Swiggy, India’s top food delivery startup, has raised USD 700 million in a new financing round, just six months after securing USD 1.25 billion, as it aggressively expands its offerings, including the instant-delivery service in the South Asian market.
Invesco led the Bengaluru-headquartered startup’s Series K round, which according to a source familiar with the matter values the seven-year-old startup at USD 10.7 billion. Swiggy was valued at USD5.5 billion in July last year.
At a USD 10.7 billion valuation, Swiggy has surpassed the valuation of its 13-year-old chief rival Zomato, which went public last year and whose market cap has shrunk to less than USD10 billion.
New investors Baron Capital Group, Sumeru Venture, IIFL AMC Late Stake Tech Fund, Kotak, Axis Growth, Sixteenth Street Capital, Ghisallo, Smile Group and Segantii Capital as well as existing backers including Prosus Ventures, Alpha Wave Global, Qatar Investment Authority and ARK Impact also invested in the new round.
TechCrunch reported in late September that Invesco was in talks to lead an investment of over USD500 million in Swiggy.
The new funding follows a strong year of growth for Swiggy in which the startup nearly doubled its food delivery business’ gross order value, it said. Instamart, Swiggy’s instant delivery service, is set to reach an annual GMV run rate of USD1 billion in the next three quarters, the startup said.
Instamart has become one of the major focus areas for Swiggy in the past year and a half.
The startup, which operates in more than 500 Indian cities, said last year that it plans to invest USD700 million to scale Instamart’s offerings and reach. The quick delivery space, which has made inroads in several markets in recent years, is becoming competitive in India, too.
Y Combinator Continuity Fund led the Mumbai-headquartered 10-minute-delivery service Zepto’s USD100 million funding late last year. Zomato-backed BlinkIt (formerly known as Grofers), which like Swiggy is also backed by SoftBank, pivoted to instant delivery space last year.
“As long-term investors, the Invesco Developing Markets fund seeks investment opportunities in the best companies in the world, led by world-class management teams, and that have the potential for long-term structural growth,” Justin Leverenz, chief investment officer at Invesco Developing Markets Fund, said in a statement. “Our investment in Swiggy represents such an investment.”
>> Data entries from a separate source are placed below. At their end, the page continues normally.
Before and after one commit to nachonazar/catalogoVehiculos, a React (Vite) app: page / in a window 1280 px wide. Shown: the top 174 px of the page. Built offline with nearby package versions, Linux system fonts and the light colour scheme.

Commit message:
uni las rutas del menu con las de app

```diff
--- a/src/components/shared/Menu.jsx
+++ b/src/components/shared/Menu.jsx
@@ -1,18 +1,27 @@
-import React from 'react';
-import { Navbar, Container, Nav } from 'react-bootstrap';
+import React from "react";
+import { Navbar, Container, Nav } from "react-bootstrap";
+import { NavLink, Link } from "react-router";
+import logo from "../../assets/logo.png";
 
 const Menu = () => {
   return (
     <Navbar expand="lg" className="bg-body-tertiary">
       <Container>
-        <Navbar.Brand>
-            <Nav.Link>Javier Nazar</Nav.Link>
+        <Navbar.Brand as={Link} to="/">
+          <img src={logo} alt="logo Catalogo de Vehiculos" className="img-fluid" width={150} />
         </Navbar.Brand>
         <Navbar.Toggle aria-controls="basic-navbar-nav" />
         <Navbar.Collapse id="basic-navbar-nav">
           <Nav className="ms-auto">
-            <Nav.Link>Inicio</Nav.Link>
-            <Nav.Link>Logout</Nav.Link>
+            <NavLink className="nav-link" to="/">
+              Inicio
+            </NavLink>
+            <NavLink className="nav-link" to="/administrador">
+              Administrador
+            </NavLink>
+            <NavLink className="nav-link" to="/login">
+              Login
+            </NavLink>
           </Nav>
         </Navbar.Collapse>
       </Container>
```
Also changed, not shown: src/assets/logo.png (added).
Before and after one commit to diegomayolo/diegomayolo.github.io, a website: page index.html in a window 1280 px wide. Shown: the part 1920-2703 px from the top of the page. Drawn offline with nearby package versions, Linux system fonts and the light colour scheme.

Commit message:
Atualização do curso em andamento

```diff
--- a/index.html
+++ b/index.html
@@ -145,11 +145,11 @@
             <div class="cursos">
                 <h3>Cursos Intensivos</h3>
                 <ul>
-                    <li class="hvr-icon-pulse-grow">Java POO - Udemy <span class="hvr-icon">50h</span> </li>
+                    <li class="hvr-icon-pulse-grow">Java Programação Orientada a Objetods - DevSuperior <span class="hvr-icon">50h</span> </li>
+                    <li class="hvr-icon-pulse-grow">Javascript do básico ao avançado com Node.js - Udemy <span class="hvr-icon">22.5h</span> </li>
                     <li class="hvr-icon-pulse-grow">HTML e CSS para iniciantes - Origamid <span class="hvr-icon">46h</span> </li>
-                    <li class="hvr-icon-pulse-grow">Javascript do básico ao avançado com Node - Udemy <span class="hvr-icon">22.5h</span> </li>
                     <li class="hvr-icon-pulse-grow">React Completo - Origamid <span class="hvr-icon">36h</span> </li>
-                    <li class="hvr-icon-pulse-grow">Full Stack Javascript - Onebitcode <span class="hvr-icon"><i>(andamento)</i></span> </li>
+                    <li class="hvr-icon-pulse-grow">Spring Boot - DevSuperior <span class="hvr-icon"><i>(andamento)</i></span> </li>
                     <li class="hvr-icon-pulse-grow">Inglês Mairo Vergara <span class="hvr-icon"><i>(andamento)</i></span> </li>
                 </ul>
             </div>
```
Sriharsha Majety, co-founder and chief executive of Swiggy, said Instamart has reached a GMV in just 17 months what it took the core food delivery business 40 months to deliver.
“Our goal is to make Swiggy the platform that 100 million consumers can use 15 times a month. We will continue to invest in our people, products, and partners to create a positive impact on the ecosystem and accelerate the digital transformation in food and grocery delivery and other on-demand services,” he added.
At stake is India’s food services market, which is expected to reach USD97 billion by March of 2026, analysts at Bernstein wrote in a report to clients last year.
“India food services market is large and expected to reach USD97 billion by FY25. Organized food service is growing faster and expected to reach 55% market share by FY25. We expect online penetration to expand to 20% by FY25 and market size to reach $20 billion growing at 46% CAGR. Significant part of the growth will be driven by new customer acquisition and penetration into smaller markets. Zomato had 10 million monthly transacting users (MTU) in FY20, expected to increase 5x by FY25 to ~50 million,” they wrote.
Amazon, a third player, has also entered the food delivery space in India in recent years, but, as a Zomato executive mentioned in a public forum last year, the American e-commerce group has yet to make inroads in this category.